Following a damning report from The Wall Street Journal which alleged Activision Blizzard CEO Bobby Kotick knew about sexual harassment happening in the company and worked to hide it, employees have staged a walkout and demanded the CEO resign.
‘We will not be silenced until Bobby Kotick has been replaced as CEO, and continue to hold our original demand for third-party review by an employee-chosen source,’ the ABK Workers Alliance announced on Twitter. ‘We are staging a Walkout today. We welcome you to join us.’
The ABK Workers Alliance have been a vocal advocacy group within the company, attempting to drive positive change in the wake of numerous allegations of harassment and mistreatment of women.
While these reports have been around for some time, it was fresh allegations against Kotick himself that sparked the new push for change. According to the Wall Street Journal, Kotick is alleged to have been a direct part of the ‘frat culture’ of Activison Blizzard.
The report detailed an alleged incident between Kotick and an assistant in 2006, in which the CEO is said to have sent voicemails claiming he would kill her.

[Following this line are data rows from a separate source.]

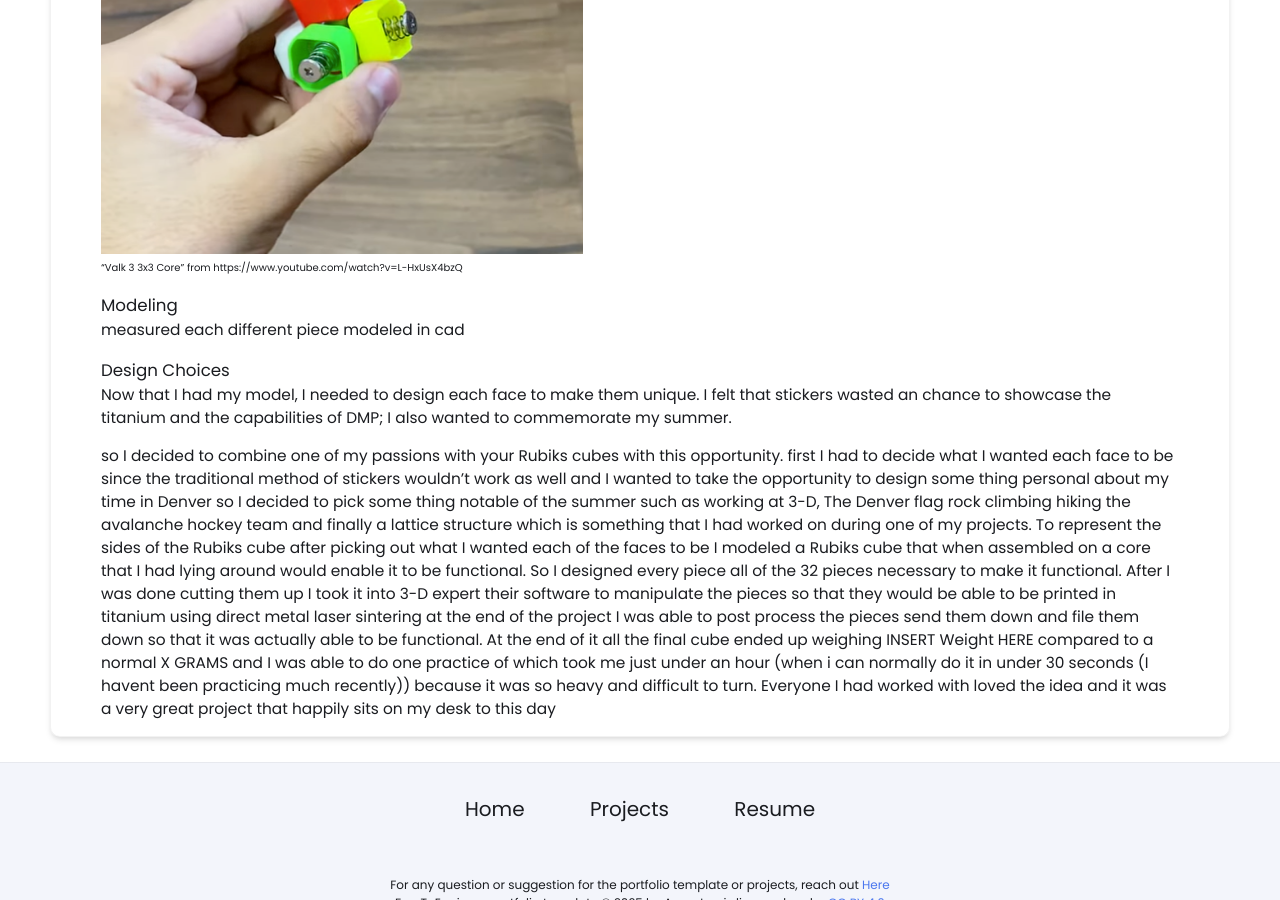
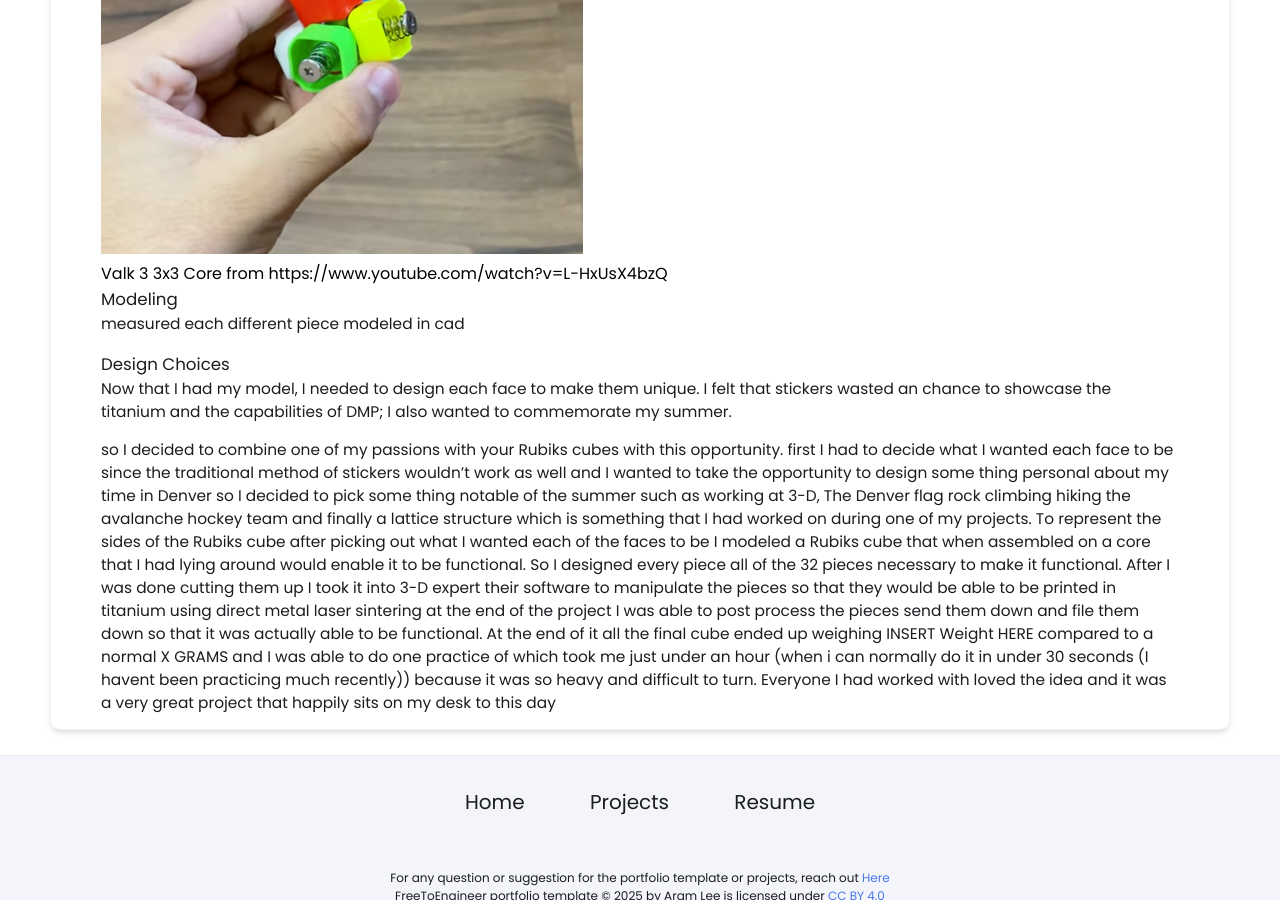
Before and after one commit to mgordon17/mgordon17.github.io, a Jekyll site: the page built from _projects/Ti-Cube/index.md, in a window 1280 px wide and 900 px high, scrolled down 1262 px. Built offline with Jekyll 4.4.1, drawn with Linux system fonts in a browser that asks for light colours.

Commit message:
Update index.md

```diff
--- a/_projects/Ti-Cube/index.md
+++ b/_projects/Ti-Cube/index.md
@@ -21,8 +21,12 @@ I first started cubing back in middle school and immediatly fell in love. As tim
 ## Process
 ### Planning
 Since I wanted my cube to be functional, I decided to base all of my dimensions on an old cube in my collection. The primary benefit of this being I could fit my pieces to a pre-existing core that required no maintenance. Typically, speedcubes require lubrication with use, but because I didn't anticipate solving my titanium cube that often, this wouldn't be a concern. This way, I could have the reliability and functionality of a normal cube, but still make a majority of it my own.
-{% include image-gallery.html images="Core.png" height="400"%}
-<span style="font-size: 10px">"Valk 3 3x3 Core" from https://www.youtube.com/watch?v=L-HxUsX4bzQ</span>
+<figure>
+  <img src="Core.png" alt="Valk 3 3x3 Core" style="height:400px; justify-content: center">
+  <figcaption>Valk 3 3x3 Core from https://www.youtube.com/watch?v=L-HxUsX4bzQ</figcaption>
+</figure>
+<!-- {% include image-gallery.html images="Core.png" height="400" %}
+<span style="font-size: 10px">"Valk 3 3x3 Core" from https://www.youtube.com/watch?v=L-HxUsX4bzQ</span> -->
 ### Modeling
 <!-- talk about modeling the pieces -->
 measured each different piece
```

The matter was reportedly settled out of court, with Kotick expressing deep regret and apologies.
A similar incident reportedly took place in 2007, with Kotick being accused of firing a flight attendant on his private jet and threatening to ‘destroy’ her after she reported being sexually harassed. This incident was settled out of court.
The Wall Street Journal report also alleges further harassment within the company, with several previously-unknown cases coming to light. According to the WSJ, employee Javier Panameno was accused of raping and sexually assaulting women while at Activision Blizzard — but despite formal reports being filed, it’s alleged he was only fired when external lawyers became involved.
The incident was reportedly not shared with the company’s Board, with Kotick himself being accused of sweeping it under the rug. The U.S. Securities and Exchange Commission (SEC) is currently investigating this alleged misconduct.
Kotick also reportedly vetoed the firing of Dan Bunting, the former co-head of Treyarch, following allegations of sexual harassment after a night of drinking.
As for more recent incidents, the Wall Street Journal report also alleges the resignation of Activision Blizzard’s first female studio co-head, Jen Oneal, came about as she felt she was ‘tokenised, marginalised, and discriminated’ during her time with the company. According to reports, she was also paid less than her male counterpart, Mike Ybarra.
While Activision Blizzard has released a statement denying many of the claims made in the report, saying it is a ‘misleading view of Activision Blizzard and our CEO’, employees are still calling for change.
Recently, the company implement a new ‘zero tolerance’ policy for harassment, with Kotick pledging to cut his salary until real, lasting change could take effect. How this will come into play following fresh upheaval is currently unknown.